"peter j gray" firstname.lastname@example.org
Date: Thu, Jun 15, 2000 11:36 AM
Subject: ADR for Consumer Transactions in the Borderless OnlineMarketplace
Internet Consumers Organization
June 15, 2000
Re: Alternative Dispute Resolution for Consumer Transactions in the Borderless Online Marketplace
In our initial comment letter on March 21, 2000, we suggested that consumer education on Online Dispute Resolution (ODR) was necessary, since most consumers do not know what forms of ODR are available to them, and they may have difficulty evaluating the pros and cons of each method. The ADR Workshop conducted by the Department of Commerce and the FTC on June 6 and 7 illustrated the variety of approaches to ODR available today, and there are likely to be more alternatives in the future.
One approach to consumer education is provided below.
A Consumer's Guide to Online Dispute Resolution (ODR)
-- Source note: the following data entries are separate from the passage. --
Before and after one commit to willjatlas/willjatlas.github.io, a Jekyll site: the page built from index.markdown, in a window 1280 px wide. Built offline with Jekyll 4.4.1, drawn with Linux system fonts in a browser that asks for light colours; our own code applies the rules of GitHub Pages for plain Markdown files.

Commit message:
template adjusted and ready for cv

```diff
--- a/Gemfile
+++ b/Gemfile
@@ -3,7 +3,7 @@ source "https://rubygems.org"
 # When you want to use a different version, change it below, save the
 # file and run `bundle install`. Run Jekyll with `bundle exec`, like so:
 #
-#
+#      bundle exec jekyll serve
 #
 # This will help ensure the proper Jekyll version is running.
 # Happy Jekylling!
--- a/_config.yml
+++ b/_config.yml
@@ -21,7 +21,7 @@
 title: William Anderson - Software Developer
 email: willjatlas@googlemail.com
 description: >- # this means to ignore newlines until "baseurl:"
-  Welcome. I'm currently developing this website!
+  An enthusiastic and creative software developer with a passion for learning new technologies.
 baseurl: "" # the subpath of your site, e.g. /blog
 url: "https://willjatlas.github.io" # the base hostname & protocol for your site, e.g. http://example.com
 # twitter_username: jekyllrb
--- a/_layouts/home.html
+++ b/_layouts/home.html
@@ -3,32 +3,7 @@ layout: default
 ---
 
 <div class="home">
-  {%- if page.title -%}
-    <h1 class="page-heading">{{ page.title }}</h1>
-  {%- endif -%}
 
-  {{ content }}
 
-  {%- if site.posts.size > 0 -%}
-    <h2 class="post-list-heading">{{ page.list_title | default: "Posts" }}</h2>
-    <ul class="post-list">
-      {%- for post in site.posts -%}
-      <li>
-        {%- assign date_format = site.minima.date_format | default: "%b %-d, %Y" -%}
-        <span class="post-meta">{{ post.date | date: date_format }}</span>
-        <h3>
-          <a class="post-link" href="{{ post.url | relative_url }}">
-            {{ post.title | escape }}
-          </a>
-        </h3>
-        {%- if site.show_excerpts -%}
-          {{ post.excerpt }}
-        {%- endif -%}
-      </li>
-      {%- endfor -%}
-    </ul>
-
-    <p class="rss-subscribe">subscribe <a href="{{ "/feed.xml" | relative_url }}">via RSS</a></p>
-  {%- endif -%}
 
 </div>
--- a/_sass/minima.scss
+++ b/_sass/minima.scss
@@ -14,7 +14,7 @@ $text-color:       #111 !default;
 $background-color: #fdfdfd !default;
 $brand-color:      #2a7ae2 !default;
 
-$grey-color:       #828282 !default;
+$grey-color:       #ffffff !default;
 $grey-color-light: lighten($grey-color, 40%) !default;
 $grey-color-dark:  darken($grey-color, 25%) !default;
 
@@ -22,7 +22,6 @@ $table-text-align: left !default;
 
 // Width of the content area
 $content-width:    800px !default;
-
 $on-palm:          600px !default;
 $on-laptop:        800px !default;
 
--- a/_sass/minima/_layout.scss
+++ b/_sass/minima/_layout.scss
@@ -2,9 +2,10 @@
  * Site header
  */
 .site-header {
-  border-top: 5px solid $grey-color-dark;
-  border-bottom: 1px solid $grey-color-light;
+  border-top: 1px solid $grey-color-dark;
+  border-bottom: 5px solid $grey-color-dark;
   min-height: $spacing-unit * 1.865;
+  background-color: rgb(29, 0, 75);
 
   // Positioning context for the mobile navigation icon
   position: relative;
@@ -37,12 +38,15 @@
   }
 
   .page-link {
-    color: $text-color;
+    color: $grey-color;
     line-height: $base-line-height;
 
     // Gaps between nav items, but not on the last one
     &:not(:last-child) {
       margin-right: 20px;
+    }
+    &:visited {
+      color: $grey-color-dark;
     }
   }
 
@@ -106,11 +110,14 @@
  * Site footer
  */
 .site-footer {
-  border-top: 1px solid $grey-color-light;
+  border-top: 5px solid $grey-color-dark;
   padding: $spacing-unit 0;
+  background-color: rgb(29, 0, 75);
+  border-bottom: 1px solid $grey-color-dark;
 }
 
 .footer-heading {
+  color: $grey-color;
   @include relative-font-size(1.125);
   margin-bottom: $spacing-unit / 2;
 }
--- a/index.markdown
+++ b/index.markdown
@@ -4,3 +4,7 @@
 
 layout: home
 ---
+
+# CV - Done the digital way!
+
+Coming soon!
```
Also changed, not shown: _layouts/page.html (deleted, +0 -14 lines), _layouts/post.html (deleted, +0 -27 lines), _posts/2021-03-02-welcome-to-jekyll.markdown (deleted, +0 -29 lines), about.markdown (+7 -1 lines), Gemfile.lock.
If you have a dispute with a merchant, service, creditor or other party that has not been resolved to your satisfaction, alternative dispute resolution (ADR) programs - arbitration or mediation - are faster, less expensive and more convenient methods of settling disputes than going to court. Today, both arbitration, where you agree to accept the decision of a neutral third party, and mediation, where you try to reach a mutual agreement to resolve the problem, involve a series of meetings or hearings, and require filing paper statements and claims. This can be impractical and costly, particularly if your dispute involves a seller located in another state or overseas.
Online dispute resolution (ODR) allows consumer complaints to be settled rapidly, conveniently and at less cost than traditional, face-to-face ADR methods. For example, if you are dissatisfied with a product you bought on the Internet from a merchant located anywhere in the world, the dispute can be settled online by a neutral third party. You would not have to attend hearings, hire a lawyer or appear in court. Such disputes can be settled by remote means of communication, including e-mail, fax and phone.
It is becoming common practice for merchants, financial institutions and providers of services to include ADR clauses in their contracts with consumers. Now, with the rapid growth of Internet purchases, online dispute resolution clauses are more likely to be included in consumer contracts. Before you sign a contract with an ODR clause, ask yourself these questions:
If you answered "yes" to most of these questions, ODR is likely to be the fairest and best approach for you to resolve future disputes involving online purchases.
The Internet Consumers Organization appreciates the opportunity to participate in the Workshop on ADR and to provide our comments.
Peter Gray, Chairman